The photo that you see above (please bear with me whilst I figure out exactly how to use the new camera) was taken on the morning of New Year’s Eve. I’ve chosen this one because that is the sort of kit that I wear to a doctor’s appointment.
“What,” you may be thinking, “is he thinking? Having to climb out of that clobber and back into it must be a nightmare.”
Well, I’ll grant you that, yes, it is a bit time consuming. But clothing can be armour, a sartorial shield if you will. Faced with the prospect of hearing rough news, sitting across from an expert in his field, meeting with a new client or facing the bench, I like to be certain that I am seen as taking this thing seriously. Besides, as I’ve often pointed out, I feel better when I’m dressed.
Especially when I’m wearing a new tie. And especially when that tie is one for which I’d been hunting for a number of years ever since seeing it in a layout in a book. Grey and yellow striped.

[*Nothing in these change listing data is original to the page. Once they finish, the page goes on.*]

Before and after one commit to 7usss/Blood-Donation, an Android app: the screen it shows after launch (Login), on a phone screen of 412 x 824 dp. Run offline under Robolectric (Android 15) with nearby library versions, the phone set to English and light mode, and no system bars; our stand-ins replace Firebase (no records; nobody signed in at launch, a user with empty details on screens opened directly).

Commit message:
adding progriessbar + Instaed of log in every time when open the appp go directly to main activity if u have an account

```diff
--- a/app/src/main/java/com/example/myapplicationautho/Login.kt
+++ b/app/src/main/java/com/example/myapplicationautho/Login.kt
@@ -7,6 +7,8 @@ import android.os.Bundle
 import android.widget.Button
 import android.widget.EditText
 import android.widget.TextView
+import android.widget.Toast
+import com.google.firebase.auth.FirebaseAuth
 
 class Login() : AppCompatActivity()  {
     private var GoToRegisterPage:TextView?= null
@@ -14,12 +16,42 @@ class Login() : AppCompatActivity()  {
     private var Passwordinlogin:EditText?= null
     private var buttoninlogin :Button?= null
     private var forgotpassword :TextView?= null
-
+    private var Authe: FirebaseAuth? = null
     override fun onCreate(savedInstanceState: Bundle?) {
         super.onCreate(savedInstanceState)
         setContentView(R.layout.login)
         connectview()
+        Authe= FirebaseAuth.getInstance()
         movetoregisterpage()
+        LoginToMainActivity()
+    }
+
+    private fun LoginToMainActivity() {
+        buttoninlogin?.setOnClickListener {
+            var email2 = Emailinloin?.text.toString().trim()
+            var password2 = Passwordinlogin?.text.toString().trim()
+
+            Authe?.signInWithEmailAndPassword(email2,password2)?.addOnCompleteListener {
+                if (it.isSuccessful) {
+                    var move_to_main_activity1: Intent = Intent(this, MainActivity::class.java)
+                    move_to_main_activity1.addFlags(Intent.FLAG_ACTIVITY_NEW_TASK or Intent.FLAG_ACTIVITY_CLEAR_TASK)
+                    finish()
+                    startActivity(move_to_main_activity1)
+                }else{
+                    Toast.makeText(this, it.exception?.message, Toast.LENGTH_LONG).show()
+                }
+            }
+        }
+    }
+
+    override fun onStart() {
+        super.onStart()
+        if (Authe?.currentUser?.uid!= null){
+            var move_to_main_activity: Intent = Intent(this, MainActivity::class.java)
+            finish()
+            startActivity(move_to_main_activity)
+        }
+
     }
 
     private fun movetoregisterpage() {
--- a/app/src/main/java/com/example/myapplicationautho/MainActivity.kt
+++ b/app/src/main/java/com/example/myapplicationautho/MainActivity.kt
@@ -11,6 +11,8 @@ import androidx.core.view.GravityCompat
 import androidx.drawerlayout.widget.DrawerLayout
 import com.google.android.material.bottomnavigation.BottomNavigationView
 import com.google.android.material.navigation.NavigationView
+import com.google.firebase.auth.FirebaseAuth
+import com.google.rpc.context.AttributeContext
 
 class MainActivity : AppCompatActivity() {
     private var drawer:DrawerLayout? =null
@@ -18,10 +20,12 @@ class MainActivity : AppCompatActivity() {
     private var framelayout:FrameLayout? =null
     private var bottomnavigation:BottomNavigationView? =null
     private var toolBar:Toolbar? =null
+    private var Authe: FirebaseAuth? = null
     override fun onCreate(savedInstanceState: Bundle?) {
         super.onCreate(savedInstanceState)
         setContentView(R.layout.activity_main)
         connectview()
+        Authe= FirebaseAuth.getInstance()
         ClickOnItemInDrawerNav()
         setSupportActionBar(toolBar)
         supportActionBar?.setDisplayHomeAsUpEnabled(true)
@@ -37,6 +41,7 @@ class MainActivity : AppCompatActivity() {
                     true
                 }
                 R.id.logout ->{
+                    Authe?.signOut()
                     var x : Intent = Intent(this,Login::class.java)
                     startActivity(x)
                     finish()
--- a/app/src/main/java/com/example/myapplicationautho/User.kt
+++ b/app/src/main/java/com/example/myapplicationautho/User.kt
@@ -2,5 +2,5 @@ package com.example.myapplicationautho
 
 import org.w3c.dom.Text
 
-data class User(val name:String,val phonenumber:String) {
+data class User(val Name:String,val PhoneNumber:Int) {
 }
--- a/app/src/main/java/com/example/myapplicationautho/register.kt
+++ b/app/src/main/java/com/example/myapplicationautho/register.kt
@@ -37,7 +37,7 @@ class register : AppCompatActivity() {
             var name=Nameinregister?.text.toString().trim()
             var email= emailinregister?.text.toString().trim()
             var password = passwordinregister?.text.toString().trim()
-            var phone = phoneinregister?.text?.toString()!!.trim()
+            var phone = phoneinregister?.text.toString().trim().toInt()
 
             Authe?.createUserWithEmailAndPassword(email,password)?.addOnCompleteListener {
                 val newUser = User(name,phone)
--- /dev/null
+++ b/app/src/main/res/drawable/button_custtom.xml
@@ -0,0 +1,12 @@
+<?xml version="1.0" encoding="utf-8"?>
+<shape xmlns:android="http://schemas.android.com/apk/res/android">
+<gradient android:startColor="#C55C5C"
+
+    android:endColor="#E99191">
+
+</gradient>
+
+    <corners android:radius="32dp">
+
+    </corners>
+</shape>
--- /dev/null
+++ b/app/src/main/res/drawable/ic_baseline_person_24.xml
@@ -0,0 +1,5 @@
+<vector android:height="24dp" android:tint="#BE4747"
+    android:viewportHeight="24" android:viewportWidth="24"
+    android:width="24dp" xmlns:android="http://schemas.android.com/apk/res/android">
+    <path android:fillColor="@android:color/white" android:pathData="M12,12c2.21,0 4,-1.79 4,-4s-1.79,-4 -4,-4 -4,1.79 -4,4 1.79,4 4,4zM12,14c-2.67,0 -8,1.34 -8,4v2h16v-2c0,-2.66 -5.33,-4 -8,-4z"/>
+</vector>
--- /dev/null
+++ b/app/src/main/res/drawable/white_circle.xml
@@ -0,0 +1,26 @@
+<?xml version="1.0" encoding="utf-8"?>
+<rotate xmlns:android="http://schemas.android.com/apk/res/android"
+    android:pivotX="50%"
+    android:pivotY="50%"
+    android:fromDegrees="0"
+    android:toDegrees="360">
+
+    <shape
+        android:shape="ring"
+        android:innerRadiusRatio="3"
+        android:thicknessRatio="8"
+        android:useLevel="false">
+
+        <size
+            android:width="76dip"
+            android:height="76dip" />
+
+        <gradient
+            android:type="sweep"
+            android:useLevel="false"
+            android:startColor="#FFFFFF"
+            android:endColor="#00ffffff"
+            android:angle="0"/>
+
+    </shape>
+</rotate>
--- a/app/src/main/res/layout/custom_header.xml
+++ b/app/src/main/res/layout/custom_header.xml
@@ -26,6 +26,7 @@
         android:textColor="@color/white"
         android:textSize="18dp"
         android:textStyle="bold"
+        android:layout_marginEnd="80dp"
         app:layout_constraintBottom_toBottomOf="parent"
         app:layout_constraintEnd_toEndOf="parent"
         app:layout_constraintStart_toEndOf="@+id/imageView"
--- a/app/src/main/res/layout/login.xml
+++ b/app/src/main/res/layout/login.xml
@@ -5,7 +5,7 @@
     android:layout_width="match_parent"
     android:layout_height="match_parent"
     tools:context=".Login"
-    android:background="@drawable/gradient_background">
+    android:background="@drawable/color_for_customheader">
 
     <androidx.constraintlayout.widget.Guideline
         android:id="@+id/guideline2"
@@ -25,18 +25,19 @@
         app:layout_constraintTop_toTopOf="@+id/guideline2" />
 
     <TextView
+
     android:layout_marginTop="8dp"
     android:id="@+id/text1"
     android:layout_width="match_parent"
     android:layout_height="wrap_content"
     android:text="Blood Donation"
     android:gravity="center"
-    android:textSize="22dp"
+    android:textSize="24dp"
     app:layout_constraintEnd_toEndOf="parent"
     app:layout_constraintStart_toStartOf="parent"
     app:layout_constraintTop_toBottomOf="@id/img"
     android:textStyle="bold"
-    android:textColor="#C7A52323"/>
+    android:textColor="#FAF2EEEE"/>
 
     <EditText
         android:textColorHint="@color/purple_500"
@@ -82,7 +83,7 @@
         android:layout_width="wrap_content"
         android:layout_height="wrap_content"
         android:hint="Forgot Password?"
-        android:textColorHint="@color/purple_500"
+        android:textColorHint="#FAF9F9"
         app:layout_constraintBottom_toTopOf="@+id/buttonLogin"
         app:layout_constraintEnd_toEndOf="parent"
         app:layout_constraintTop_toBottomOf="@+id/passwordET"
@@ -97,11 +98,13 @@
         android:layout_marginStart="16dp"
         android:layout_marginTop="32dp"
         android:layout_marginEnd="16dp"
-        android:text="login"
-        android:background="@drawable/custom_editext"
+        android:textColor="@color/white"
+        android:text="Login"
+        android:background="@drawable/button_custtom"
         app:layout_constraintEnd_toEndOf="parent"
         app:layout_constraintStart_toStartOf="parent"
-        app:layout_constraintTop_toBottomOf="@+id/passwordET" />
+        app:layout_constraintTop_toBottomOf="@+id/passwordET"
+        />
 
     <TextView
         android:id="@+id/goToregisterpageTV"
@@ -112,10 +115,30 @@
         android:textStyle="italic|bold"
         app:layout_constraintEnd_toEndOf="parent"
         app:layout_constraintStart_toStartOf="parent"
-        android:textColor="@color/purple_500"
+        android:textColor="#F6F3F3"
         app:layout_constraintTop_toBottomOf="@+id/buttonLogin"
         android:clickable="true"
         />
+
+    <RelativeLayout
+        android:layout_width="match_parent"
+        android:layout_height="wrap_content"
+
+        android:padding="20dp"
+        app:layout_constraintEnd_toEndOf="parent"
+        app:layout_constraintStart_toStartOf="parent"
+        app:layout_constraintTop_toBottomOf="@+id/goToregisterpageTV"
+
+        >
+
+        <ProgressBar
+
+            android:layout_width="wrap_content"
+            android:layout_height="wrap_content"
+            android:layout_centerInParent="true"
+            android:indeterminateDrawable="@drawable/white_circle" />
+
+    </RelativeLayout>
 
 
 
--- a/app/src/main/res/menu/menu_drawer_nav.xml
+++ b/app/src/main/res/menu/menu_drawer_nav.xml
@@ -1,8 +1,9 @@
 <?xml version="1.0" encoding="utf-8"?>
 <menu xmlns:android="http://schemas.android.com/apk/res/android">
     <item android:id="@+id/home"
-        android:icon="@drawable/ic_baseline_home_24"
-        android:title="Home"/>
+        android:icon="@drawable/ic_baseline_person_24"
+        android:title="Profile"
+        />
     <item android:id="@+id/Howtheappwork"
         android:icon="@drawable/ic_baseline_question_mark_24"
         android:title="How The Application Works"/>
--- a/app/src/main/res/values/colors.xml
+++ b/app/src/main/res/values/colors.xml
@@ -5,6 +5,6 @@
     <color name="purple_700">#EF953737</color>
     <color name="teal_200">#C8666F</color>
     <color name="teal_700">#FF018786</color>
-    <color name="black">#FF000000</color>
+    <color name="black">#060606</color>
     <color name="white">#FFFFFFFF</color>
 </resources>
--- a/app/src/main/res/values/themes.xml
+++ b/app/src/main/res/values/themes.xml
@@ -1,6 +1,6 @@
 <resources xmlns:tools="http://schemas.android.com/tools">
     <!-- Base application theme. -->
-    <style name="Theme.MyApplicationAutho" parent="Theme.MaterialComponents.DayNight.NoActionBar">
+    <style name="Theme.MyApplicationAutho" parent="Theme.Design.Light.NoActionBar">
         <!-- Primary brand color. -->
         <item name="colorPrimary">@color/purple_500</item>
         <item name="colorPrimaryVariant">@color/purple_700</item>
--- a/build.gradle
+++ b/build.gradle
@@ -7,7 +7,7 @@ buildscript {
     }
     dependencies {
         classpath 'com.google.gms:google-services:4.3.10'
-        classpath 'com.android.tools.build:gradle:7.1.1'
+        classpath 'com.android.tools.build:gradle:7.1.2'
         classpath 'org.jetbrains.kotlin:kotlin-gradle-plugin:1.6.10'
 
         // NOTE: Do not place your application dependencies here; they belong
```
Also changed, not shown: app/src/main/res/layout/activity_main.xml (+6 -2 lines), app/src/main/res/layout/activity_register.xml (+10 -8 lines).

Yellow ties always cheer me up and the addition of grey makes it that much more elegant in my book. The tie comes from Four-In-Hand and was handmade in Italy. It is self-tipped, has an all-wool interliner, and is bar tacked at the ends, all marks of a high quality tie. Four-In-Hand ties are exclusive designs and the company also stocks some wonderful vintage silk pocket squares. For those of you who struggle with colour matching, Johnathan Fischer, the owner of the store, also runs a blog that features almost any combination of which you can conceive. Appropriately entitled From the Waist Up. Give a visit. You might find something that you love. I did. Tell ’em I sent you.
7 thoughts on “New Year, New Tie”
What a beautiful, generous, REAL Christmas tree. That is the way it should look! Thank you for setting and example of what is sincere, genuine, and authentic.
I agree with you that it is best to wear a jacket and tie when meeting a professional such as a solicitor, dentist, or physician, but with some caveats.
Firstly, I fear that if I’m too well turned out, I might get “fleeced” by the physician. Secondly, it is my experience that nowadays when things are more casual, many “professionals” feel somewhat threatened by someone who has their act together sartorially. Does this make sense?
Better to take the middle road. Best to look impeccably clean and opt for something that a slightly destitute university prof might wear. In these situations of meeting professionals, I opt for plain, dark tweed sport coat, white shirt with tie, grey flannels, polished beef roll Sebagos. Dapper pocket square is omitted or replaced with plain white linen. The look is more square and shows minimal flair.
Square with Flair
Love the tie, love the trimmings, love the news. JUST having perspective on the height of you ceiling and am in full on envy. Terrific.
I always try to dress extremely well when I visit with my doctors. It makes me feel good to know I look my best and I think the office staff is nicer or more respectful to me because I took the time to care.
Your (armor) looks fantastic – my best wishes for nothing but good news from the doctor from me!
A million thank you also for leading me to “The Waist Up” – as you know I’m a klutz on matching and pairing it all. This is why you are so valued in this blog genre – you know what we need and ask all the appropriate questions.
Svieks! In Lithuanian – To Your Health!
Thank you Paul. All good news. Yassas! Greek for “to our health” if I remember correctly. Say hi to Jonathan for me.
I want the toy train set.
You’d have to fight him for it… and he’s in no mood these days.